**ACTIVITY:**
Copy the listing below exactly. Pictures stay out of it.

**SOURCE DATA:**
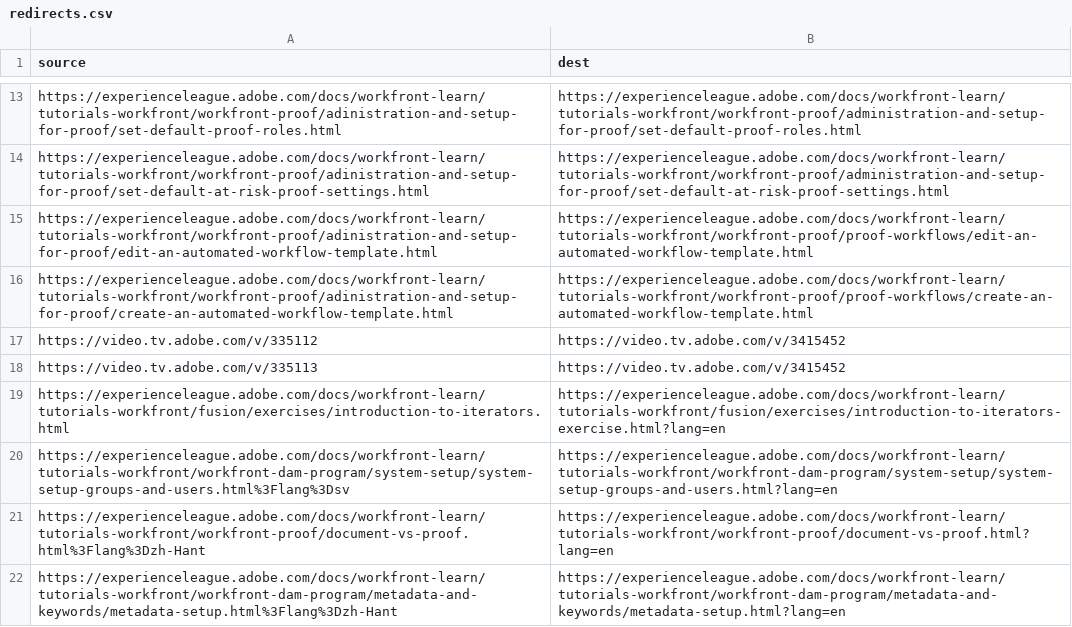
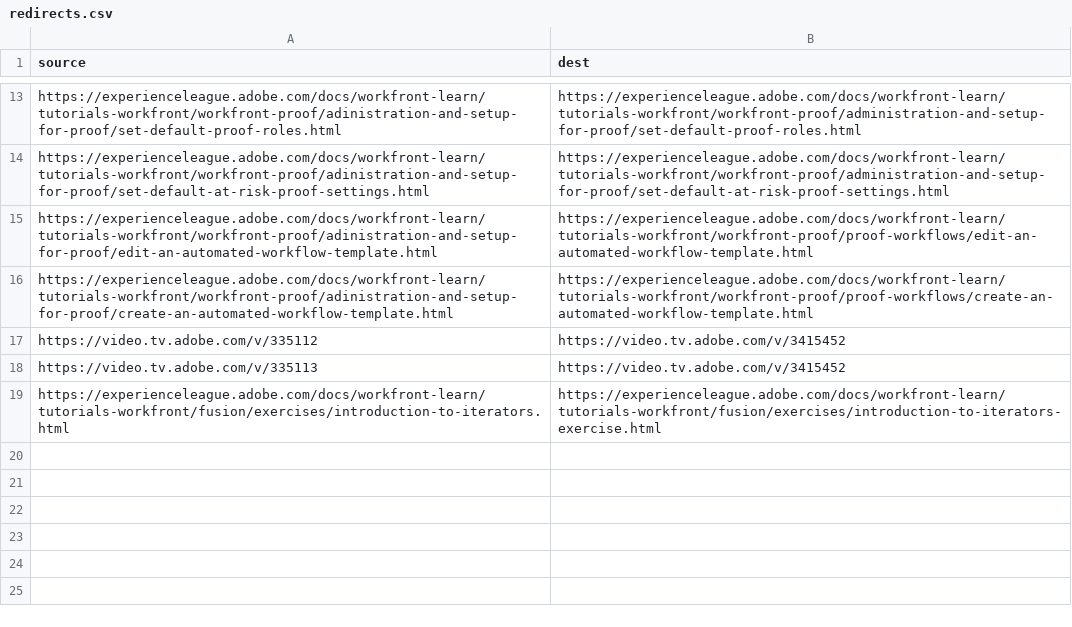
Before and after one commit to AdobeDocs/workfront-learn.es-ES, a CSV file: redirects.csv, drawn as a sheet; only a part is shown, gaps mark what is left out.

Commit message:
Sync non localizable files for core commit 4d5be084b4865b4eb8f0384f6fa0f88b03cb553d

```diff
--- a/redirects.csv
+++ b/redirects.csv
@@ -18,5 +18,2 @@ https://video.tv.adobe.com/v/335112,https://video.tv.adobe.com/v/3415452
 https://video.tv.adobe.com/v/335113,https://video.tv.adobe.com/v/3415452
-https://experienceleague.adobe.com/docs/workfront-learn/tutorials-workfront/fusion/exercises/introduction-to-iterators.html,https://experienceleague.adobe.com/docs/workfront-learn/tutorials-workfront/fusion/exercises/introduction-to-iterators-exercise.html?lang=en
-https://experienceleague.adobe.com/docs/workfront-learn/tutorials-workfront/workfront-dam-program/system-setup/system-setup-groups-and-users.html%3Flang%3Dsv,https://experienceleague.adobe.com/docs/workfront-learn/tutorials-workfront/workfront-dam-program/system-setup/system-setup-groups-and-users.html?lang=en
-https://experienceleague.adobe.com/docs/workfront-learn/tutorials-workfront/workfront-proof/document-vs-proof.html%3Flang%3Dzh-Hant,https://experienceleague.adobe.com/docs/workfront-learn/tutorials-workfront/workfront-proof/document-vs-proof.html?lang=en
-https://experienceleague.adobe.com/docs/workfront-learn/tutorials-workfront/workfront-dam-program/metadata-and-keywords/metadata-setup.html%3Flang%3Dzh-Hant,https://experienceleague.adobe.com/docs/workfront-learn/tutorials-workfront/workfront-dam-program/metadata-and-keywords/metadata-setup.html?lang=en
+https://experienceleague.adobe.com/docs/workfront-learn/tutorials-workfront/fusion/exercises/introduction-to-iterators.html,https://experienceleague.adobe.com/docs/workfront-learn/tutorials-workfront/fusion/exercises/introduction-to-iterators-exercise.html
```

**ANSWER TO THE PROBLEM:**
Before and after one commit to AdobeDocs/workfront-learn.es-ES, a CSV file: redirects.csv, drawn as a sheet; only a part is shown, gaps mark what is left out.

Commit message:
Sync non localizable files for core commit 4d5be084b4865b4eb8f0384f6fa0f88b03cb553d

```diff
--- a/redirects.csv
+++ b/redirects.csv
@@ -18,5 +18,2 @@ https://video.tv.adobe.com/v/335112,https://video.tv.adobe.com/v/3415452
 https://video.tv.adobe.com/v/335113,https://video.tv.adobe.com/v/3415452
-https://experienceleague.adobe.com/docs/workfront-learn/tutorials-workfront/fusion/exercises/introduction-to-iterators.html,https://experienceleague.adobe.com/docs/workfront-learn/tutorials-workfront/fusion/exercises/introduction-to-iterators-exercise.html?lang=en
-https://experienceleague.adobe.com/docs/workfront-learn/tutorials-workfront/workfront-dam-program/system-setup/system-setup-groups-and-users.html%3Flang%3Dsv,https://experienceleague.adobe.com/docs/workfront-learn/tutorials-workfront/workfront-dam-program/system-setup/system-setup-groups-and-users.html?lang=en
-https://experienceleague.adobe.com/docs/workfront-learn/tutorials-workfront/workfront-proof/document-vs-proof.html%3Flang%3Dzh-Hant,https://experienceleague.adobe.com/docs/workfront-learn/tutorials-workfront/workfront-proof/document-vs-proof.html?lang=en
-https://experienceleague.adobe.com/docs/workfront-learn/tutorials-workfront/workfront-dam-program/metadata-and-keywords/metadata-setup.html%3Flang%3Dzh-Hant,https://experienceleague.adobe.com/docs/workfront-learn/tutorials-workfront/workfront-dam-program/metadata-and-keywords/metadata-setup.html?lang=en
+https://experienceleague.adobe.com/docs/workfront-learn/tutorials-workfront/fusion/exercises/introduction-to-iterators.html,https://experienceleague.adobe.com/docs/workfront-learn/tutorials-workfront/fusion/exercises/introduction-to-iterators-exercise.html
```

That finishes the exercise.